This forty-seven year old issue offers some good news and some bad news. The good news: the movement (if defined as the existence of several generally libertarian organizations) has grown significantly since then. The bad news: all of the same divisions amongst libertarians remain.
But if we are to concentrate on developing our own organization, then we must be able to deal with divisions among ourselves, for right now we encompass a very wide spectrum from “extreme right” to “extreme left.”
It strikes me that the libertarian movement – given that the non-aggression principle offers what it is against, but inherently cannot offer what it is for – is no different than any other revolutionary movement. Revolutionary movements always find a wide spectrum within the ranks.
Both extreme groups should prepare themselves to settle down, calmly and soberly but with cool and passionate dedication to a thoughtful and protracted lifelong struggle for liberty and against the State.
On the extreme right, Rothbard identifies that this would require abandoning any devotion to the American State, the Constitution, American foreign policy, the military and police; on the extreme left this would require abandoning any capricious urge for immediate action against the state and the tendency to abandon free-market principles.
These were (and are) all appropriate avenues for libertarian theory to be further developed; yet, in hindsight, perhaps this was (and is) too much to ask as a political agenda. And Rothbard does not shy away from politics:
…if, for example, we were faced with a choice of Richard Cobden or Genghis Khan for president, we would surely plunge into the Cobdenite movement with abandon….
I think it cannot be denied that Ron Paul offered a focal point for energy for a generally libertarian movement; I think it also cannot be denied that since he left office this energy has dissipated.
The More Things Stay the Same…
There is nothing to bind libertarians other than adherence (in varying, and sometimes greatly varying, degrees) to the non-aggression principle. This leaves a wide berth for a libertarian to travel. Yet, getting significant numbers behind a wide berth is, perhaps, a bridge too far.
Reading Rothbard’s words from almost five-decades ago suggests that this wide berth is both the reason for the movement’s growth and the reason for its divisions.
Regular readers know I could never make common cause with those who advocate something approaching the full gamut of libertarian possibilities – Walter Block’s Defending the Undefendable provides a menu for a community within which I would never want to live, albeit all allowable under the NAP.
Defending the Defendable

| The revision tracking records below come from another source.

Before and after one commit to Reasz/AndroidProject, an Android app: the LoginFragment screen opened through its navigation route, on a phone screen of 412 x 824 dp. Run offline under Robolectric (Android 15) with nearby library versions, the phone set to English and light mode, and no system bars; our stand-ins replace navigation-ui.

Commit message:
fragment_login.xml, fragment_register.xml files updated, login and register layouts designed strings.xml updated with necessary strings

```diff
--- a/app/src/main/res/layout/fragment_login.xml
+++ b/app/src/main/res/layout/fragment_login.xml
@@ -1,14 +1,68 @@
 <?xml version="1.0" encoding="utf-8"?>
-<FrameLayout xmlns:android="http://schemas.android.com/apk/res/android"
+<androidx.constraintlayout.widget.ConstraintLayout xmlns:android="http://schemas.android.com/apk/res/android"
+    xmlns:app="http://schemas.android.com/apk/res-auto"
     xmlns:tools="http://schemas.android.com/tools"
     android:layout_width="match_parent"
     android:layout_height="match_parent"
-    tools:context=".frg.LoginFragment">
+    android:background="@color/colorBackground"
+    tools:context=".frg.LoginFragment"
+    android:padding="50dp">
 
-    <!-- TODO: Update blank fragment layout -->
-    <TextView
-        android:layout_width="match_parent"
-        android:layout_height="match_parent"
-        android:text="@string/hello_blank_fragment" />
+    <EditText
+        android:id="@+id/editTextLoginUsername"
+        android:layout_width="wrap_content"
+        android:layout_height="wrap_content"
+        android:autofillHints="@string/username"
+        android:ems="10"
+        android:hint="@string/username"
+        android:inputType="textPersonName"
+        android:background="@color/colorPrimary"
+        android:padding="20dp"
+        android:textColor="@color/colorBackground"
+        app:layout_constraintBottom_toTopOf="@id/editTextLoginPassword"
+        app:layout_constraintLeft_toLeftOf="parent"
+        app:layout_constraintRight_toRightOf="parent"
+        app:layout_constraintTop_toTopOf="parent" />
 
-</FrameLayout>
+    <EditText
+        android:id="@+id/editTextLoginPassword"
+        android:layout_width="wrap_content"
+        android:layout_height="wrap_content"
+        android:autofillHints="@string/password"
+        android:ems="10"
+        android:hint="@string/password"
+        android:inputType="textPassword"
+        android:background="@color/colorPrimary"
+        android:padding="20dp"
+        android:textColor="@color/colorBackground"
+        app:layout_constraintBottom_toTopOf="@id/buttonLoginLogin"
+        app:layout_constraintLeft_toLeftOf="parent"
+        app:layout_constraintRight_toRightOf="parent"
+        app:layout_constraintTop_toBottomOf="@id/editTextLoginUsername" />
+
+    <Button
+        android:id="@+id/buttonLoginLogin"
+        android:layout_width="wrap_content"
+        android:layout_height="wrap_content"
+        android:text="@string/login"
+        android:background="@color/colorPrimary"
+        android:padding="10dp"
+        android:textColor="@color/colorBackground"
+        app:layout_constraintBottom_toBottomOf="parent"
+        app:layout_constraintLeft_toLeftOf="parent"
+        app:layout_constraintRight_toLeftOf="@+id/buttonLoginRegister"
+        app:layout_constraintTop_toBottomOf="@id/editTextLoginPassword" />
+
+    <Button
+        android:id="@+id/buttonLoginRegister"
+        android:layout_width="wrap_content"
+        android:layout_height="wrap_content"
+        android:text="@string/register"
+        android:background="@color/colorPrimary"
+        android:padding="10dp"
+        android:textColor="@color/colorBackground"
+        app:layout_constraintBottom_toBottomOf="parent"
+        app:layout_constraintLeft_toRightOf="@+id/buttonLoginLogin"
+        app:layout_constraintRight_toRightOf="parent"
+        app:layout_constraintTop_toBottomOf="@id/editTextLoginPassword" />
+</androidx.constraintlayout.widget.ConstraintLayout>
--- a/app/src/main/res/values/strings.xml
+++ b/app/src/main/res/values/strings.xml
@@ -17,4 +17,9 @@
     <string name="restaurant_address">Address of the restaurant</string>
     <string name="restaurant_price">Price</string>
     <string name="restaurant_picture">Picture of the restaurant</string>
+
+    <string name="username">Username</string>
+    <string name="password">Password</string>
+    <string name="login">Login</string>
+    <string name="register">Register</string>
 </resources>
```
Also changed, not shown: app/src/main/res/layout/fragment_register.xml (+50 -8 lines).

I will offer a menu that I could embrace; a simple menu that will at the same time allow each individual the possibility of finding a cultural and political home. It is a menu that a) has support from a wide array of individuals around the world – libertarian and non-libertarian alike, and b) offers libertarians the possibility to find a home to engage in whatever undefendable practices they like:
o Anti-war / anti-empire

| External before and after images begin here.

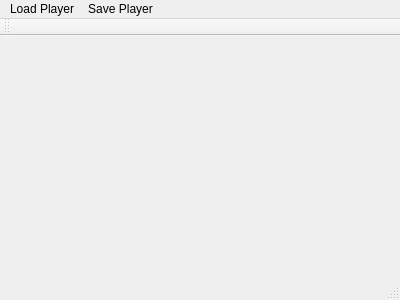
First picture: the form in mainwindow.ui, repository murfalo/RogueEdit, before the edit.
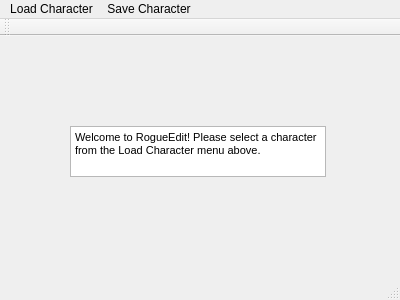
Second picture: the form after the edit.

Commit message: List character names under "Load Character"

The edit to the form file:
```diff
--- a/mainwindow.ui
+++ b/mainwindow.ui
@@ -13,7 +13,25 @@
   <property name="windowTitle">
    <string>MainWindow</string>
   </property>
-  <widget class="QWidget" name="centralWidget"/>
+  <widget class="QWidget" name="centralWidget">
+   <widget class="QTextBrowser" name="textBrowser">
+    <property name="geometry">
+     <rect>
+      <x>70</x>
+      <y>90</y>
+      <width>256</width>
+      <height>51</height>
+     </rect>
+    </property>
+    <property name="html">
+     <string>&lt;!DOCTYPE HTML PUBLIC &quot;-//W3C//DTD HTML 4.0//EN&quot; &quot;http://www.w3.org/TR/REC-html40/strict.dtd&quot;&gt;
+&lt;html&gt;&lt;head&gt;&lt;meta name=&quot;qrichtext&quot; content=&quot;1&quot; /&gt;&lt;style type=&quot;text/css&quot;&gt;
+p, li { white-space: pre-wrap; }
+&lt;/style&gt;&lt;/head&gt;&lt;body style=&quot; font-family:'MS Shell Dlg 2'; font-size:8.25pt; font-weight:400; font-style:normal;&quot;&gt;
+&lt;p style=&quot; margin-top:0px; margin-bottom:0px; margin-left:0px; margin-right:0px; -qt-block-indent:0; text-indent:0px;&quot;&gt;&lt;span style=&quot; font-size:8pt;&quot;&gt;Welcome to RogueEdit! Please select a character from the Load Character menu above.&lt;/span&gt;&lt;/p&gt;&lt;/body&gt;&lt;/html&gt;</string>
+    </property>
+   </widget>
+  </widget>
   <widget class="QMenuBar" name="menuBar">
    <property name="geometry">
     <rect>
@@ -23,17 +41,17 @@
      <height>21</height>
     </rect>
    </property>
-   <widget class="QMenu" name="menuCharacter">
+   <widget class="QMenu" name="menuLoad_Character">
     <property name="title">
-     <string>Load Player</string>
+     <string>Load Character</string>
     </property>
    </widget>
    <widget class="QMenu" name="menuSave_Player">
     <property name="title">
-     <string>Save Player</string>
+     <string>Save Character</string>
     </property>
    </widget>
-   <addaction name="menuCharacter"/>
+   <addaction name="menuLoad_Character"/>
    <addaction name="menuSave_Player"/>
   </widget>
   <widget class="QToolBar" name="mainToolBar">
```
Left out of the diff: 10 changed lines with no effect on the pictures. The commit also changes 5 other files.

o Political decentralization
That’s it; two things. Something approaching these would be enough for me. I am not suggesting that this list represents a complete libertarian platform; I am merely offering a core – one that, heaven help me, should not be objectionable to any libertarian.
Let’s examine each of these:

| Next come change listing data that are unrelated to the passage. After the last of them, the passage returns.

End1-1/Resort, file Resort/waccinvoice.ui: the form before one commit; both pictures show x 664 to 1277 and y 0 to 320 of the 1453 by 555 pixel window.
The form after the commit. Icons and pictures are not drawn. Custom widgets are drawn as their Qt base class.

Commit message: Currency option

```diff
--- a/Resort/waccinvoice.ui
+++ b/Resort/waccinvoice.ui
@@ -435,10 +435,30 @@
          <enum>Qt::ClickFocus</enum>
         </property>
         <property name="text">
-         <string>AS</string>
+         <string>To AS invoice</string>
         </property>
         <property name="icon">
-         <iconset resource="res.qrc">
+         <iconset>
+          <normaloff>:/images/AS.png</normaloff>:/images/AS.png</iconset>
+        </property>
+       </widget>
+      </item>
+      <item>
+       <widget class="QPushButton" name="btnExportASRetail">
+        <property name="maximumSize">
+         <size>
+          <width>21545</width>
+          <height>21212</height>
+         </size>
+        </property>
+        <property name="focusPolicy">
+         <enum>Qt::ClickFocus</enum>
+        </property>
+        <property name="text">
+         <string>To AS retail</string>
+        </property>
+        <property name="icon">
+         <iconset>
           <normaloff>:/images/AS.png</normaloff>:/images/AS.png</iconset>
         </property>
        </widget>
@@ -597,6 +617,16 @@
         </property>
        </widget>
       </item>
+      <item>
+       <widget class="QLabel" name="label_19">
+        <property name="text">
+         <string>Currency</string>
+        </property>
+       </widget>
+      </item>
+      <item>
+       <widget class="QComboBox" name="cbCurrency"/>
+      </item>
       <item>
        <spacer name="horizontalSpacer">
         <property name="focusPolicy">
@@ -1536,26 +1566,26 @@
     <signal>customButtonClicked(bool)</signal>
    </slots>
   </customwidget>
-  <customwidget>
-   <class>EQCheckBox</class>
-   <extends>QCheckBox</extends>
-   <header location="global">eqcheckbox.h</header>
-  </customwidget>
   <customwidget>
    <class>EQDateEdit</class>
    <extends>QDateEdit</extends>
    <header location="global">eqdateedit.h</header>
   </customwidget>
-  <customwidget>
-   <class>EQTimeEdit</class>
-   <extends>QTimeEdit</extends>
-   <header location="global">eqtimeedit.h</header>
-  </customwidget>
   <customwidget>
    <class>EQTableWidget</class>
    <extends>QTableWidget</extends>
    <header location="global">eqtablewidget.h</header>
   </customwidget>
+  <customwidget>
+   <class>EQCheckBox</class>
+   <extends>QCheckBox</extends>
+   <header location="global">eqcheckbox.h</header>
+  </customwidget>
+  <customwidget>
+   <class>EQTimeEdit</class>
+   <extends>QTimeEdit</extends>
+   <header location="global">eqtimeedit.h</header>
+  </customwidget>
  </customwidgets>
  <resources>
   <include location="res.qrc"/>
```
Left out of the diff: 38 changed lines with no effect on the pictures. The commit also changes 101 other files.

Anti-war / anti-empire: in these, every violation of the NAP can be found and certainly the most egregious of violations.
Political decentralization: just because something is defendable in libertarian theory doesn’t mean that every libertarian (and equally so, non-libertarian) would like to defend it. The extreme left and the extreme right each have a better possibility to find a home.
Political decentralization (secession into ever-smaller political units) allows for ever-greater choice – and libertarianism in theory is decentralization in practice.
Two simple things; it doesn’t get much thinner than this, and the thinner the requirements the more people (including non-libertarians) that will fit under the tent. This should be sufficient for libertarians of all stripes to gather around.
Then again, could an individual who rejects one or both of these be considered a libertarian?